• Work item: Each record is to be copied exactly, with its pictures left behind.

• Task data:

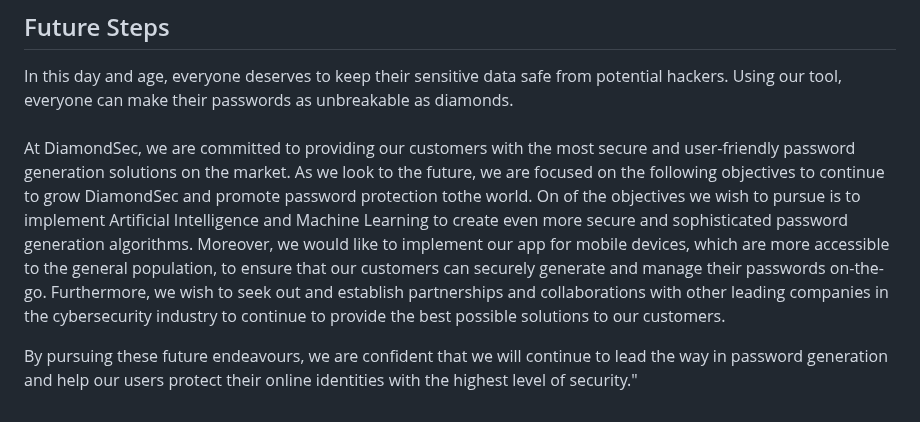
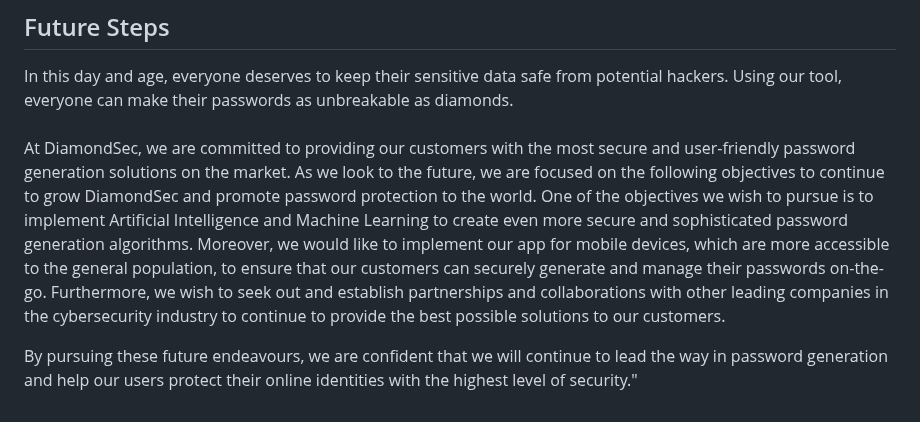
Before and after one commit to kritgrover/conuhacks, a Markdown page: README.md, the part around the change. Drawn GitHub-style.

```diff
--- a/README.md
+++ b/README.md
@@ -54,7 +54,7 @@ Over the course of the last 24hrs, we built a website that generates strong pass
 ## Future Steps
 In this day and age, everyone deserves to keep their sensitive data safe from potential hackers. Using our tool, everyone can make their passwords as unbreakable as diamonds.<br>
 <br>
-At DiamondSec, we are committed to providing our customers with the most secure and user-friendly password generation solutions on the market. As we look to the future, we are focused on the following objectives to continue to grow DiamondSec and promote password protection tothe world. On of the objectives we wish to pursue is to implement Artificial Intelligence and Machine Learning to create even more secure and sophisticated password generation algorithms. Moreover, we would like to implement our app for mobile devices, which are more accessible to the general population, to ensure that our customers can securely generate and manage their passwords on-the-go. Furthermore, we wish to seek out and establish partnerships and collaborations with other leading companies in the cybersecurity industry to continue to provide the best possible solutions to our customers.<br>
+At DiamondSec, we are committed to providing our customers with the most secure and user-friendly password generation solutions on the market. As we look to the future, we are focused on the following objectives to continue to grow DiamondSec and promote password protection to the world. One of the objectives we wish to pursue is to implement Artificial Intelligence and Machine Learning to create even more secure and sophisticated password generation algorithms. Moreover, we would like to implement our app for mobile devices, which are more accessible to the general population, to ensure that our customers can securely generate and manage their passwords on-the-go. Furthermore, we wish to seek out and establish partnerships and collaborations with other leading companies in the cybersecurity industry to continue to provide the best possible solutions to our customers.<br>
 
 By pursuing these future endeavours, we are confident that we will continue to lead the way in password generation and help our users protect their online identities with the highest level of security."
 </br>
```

• Output for this exercise:
Before and after one commit to kritgrover/conuhacks, a Markdown page: README.md, the part around the change. Drawn GitHub-style.

```diff
--- a/README.md
+++ b/README.md
@@ -54,7 +54,7 @@ Over the course of the last 24hrs, we built a website that generates strong pass
 ## Future Steps
 In this day and age, everyone deserves to keep their sensitive data safe from potential hackers. Using our tool, everyone can make their passwords as unbreakable as diamonds.<br>
 <br>
-At DiamondSec, we are committed to providing our customers with the most secure and user-friendly password generation solutions on the market. As we look to the future, we are focused on the following objectives to continue to grow DiamondSec and promote password protection tothe world. On of the objectives we wish to pursue is to implement Artificial Intelligence and Machine Learning to create even more secure and sophisticated password generation algorithms. Moreover, we would like to implement our app for mobile devices, which are more accessible to the general population, to ensure that our customers can securely generate and manage their passwords on-the-go. Furthermore, we wish to seek out and establish partnerships and collaborations with other leading companies in the cybersecurity industry to continue to provide the best possible solutions to our customers.<br>
+At DiamondSec, we are committed to providing our customers with the most secure and user-friendly password generation solutions on the market. As we look to the future, we are focused on the following objectives to continue to grow DiamondSec and promote password protection to the world. One of the objectives we wish to pursue is to implement Artificial Intelligence and Machine Learning to create even more secure and sophisticated password generation algorithms. Moreover, we would like to implement our app for mobile devices, which are more accessible to the general population, to ensure that our customers can securely generate and manage their passwords on-the-go. Furthermore, we wish to seek out and establish partnerships and collaborations with other leading companies in the cybersecurity industry to continue to provide the best possible solutions to our customers.<br>
 
 By pursuing these future endeavours, we are confident that we will continue to lead the way in password generation and help our users protect their online identities with the highest level of security."
 </br>
```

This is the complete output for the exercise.